- [Extracted information]
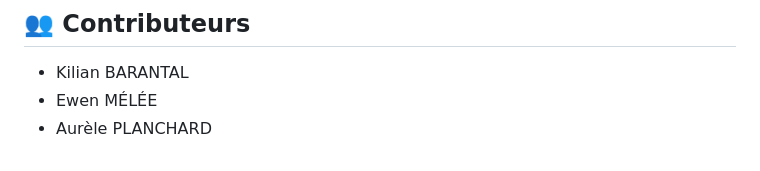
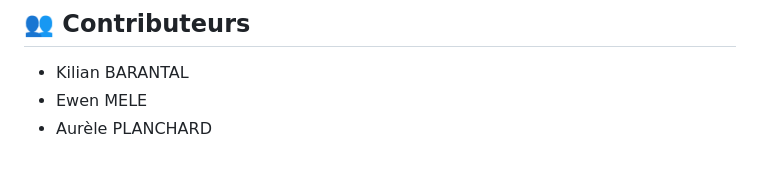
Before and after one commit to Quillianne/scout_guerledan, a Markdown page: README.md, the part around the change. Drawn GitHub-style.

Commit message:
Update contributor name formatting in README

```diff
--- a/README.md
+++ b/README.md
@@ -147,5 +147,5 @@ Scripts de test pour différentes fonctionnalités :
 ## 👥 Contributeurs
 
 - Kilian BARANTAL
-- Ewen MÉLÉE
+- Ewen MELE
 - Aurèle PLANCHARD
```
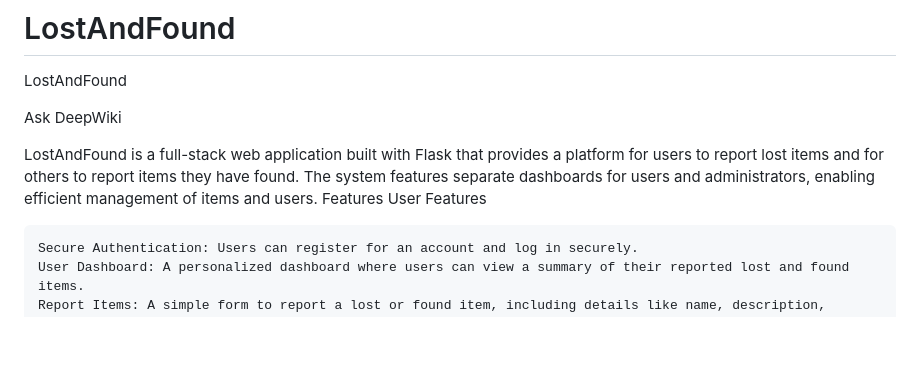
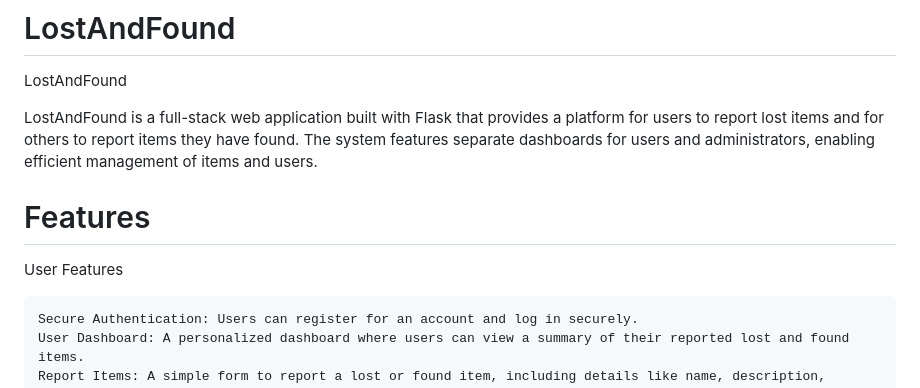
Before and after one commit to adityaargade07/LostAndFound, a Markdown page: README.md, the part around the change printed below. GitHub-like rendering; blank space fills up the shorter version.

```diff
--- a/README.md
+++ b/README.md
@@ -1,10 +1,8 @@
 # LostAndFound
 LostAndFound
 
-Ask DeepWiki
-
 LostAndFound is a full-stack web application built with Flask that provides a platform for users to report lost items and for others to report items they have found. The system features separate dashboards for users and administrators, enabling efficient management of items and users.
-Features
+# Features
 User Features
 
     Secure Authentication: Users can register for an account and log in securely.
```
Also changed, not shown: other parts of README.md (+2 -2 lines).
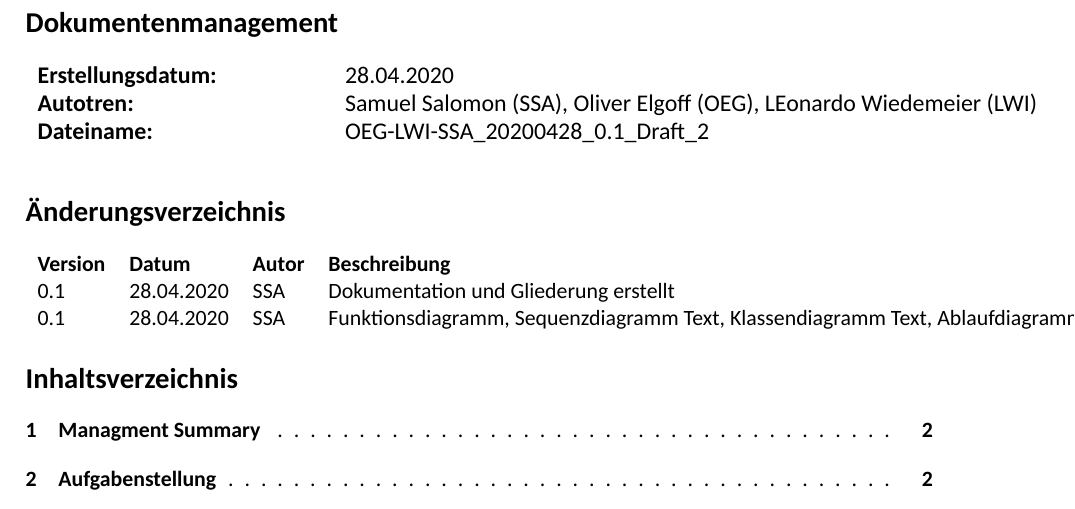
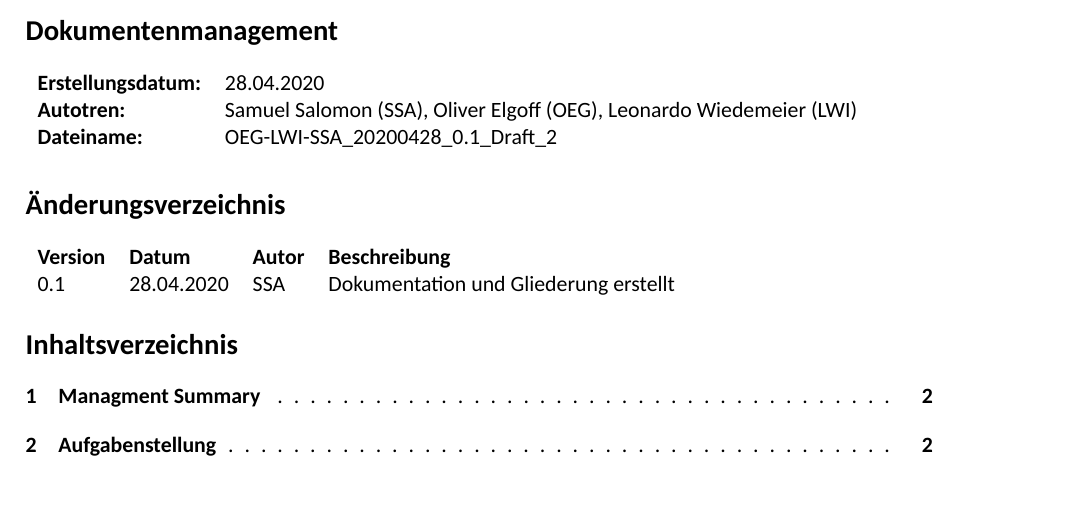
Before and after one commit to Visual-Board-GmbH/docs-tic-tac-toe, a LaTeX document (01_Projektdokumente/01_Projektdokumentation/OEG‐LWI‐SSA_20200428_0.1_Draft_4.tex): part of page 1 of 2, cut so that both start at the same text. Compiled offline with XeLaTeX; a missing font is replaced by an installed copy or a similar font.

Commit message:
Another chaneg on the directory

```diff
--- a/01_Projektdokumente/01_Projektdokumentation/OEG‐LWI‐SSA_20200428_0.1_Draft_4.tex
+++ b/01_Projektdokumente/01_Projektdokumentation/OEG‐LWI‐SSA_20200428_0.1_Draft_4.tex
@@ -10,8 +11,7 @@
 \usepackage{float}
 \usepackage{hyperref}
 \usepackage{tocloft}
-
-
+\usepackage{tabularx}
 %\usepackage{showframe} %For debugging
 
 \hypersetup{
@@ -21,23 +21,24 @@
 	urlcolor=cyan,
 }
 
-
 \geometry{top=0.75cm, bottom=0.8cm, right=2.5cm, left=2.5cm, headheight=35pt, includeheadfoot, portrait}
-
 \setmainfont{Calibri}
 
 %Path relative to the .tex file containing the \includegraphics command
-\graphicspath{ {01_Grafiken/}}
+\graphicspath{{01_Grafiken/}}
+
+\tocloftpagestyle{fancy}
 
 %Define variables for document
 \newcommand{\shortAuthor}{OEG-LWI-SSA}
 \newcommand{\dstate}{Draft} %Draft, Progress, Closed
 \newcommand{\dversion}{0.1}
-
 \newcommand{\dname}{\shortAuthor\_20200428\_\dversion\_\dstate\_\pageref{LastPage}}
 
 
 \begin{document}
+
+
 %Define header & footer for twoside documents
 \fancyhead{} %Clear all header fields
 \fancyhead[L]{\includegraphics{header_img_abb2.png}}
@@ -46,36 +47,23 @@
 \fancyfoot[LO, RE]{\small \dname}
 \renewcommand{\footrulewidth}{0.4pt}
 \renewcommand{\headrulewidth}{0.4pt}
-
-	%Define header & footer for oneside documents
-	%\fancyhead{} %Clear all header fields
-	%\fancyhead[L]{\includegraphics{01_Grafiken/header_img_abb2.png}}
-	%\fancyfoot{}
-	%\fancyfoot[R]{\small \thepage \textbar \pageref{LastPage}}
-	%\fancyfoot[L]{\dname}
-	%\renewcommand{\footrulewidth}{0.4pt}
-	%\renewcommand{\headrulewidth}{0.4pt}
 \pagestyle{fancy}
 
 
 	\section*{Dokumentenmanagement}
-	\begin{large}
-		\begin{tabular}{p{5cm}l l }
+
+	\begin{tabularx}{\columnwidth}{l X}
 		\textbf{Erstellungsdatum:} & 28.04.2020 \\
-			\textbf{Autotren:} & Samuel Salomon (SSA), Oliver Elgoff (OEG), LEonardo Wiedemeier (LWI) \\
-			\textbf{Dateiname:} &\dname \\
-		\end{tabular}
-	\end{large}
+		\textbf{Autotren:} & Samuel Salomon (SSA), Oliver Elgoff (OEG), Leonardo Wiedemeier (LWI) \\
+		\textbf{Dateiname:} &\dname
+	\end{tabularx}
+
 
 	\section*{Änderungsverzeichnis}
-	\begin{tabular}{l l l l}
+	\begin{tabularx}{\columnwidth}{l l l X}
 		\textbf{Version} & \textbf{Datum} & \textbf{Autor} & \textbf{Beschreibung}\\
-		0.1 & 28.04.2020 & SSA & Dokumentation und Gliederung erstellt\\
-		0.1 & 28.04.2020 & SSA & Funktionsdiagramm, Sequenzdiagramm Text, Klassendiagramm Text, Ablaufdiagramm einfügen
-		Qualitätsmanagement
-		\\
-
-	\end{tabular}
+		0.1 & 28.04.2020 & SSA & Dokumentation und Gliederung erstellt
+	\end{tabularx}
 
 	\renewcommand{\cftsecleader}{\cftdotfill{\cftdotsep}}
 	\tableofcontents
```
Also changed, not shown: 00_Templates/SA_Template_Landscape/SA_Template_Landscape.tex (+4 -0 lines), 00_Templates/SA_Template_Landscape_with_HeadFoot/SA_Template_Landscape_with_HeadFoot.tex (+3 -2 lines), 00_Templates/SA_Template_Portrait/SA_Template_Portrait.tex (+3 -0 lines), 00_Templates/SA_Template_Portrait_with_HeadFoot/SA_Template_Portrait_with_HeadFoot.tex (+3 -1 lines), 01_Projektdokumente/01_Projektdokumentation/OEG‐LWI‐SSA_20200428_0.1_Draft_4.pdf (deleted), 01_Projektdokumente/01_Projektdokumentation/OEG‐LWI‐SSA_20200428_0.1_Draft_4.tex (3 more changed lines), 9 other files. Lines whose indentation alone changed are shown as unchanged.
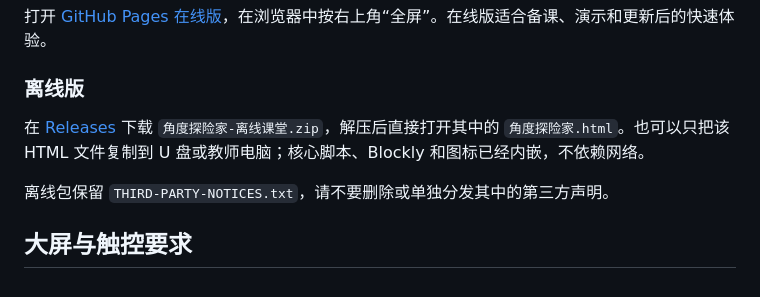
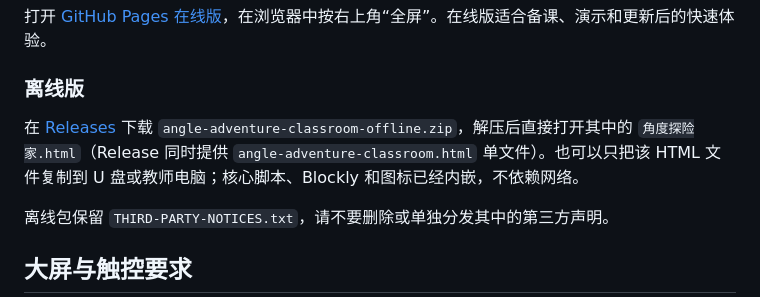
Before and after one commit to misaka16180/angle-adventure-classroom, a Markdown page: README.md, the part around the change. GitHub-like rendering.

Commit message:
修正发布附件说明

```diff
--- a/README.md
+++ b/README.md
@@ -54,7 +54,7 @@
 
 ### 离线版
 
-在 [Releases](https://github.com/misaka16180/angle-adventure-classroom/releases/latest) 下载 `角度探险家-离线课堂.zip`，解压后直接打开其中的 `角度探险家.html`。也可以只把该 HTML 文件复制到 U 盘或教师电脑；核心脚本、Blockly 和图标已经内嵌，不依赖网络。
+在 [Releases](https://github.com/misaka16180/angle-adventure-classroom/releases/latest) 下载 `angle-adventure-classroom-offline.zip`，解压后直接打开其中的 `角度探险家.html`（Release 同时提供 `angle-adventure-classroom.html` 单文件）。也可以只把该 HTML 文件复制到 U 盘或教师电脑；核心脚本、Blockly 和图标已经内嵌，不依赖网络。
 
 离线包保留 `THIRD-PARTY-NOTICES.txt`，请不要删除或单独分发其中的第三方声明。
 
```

- [What is needed]
For every line above that has "graphicspath" in it, copy the line.

- [Reply to the exercise]
-\graphicspath{ {01_Grafiken/}}
+\graphicspath{{01_Grafiken/}}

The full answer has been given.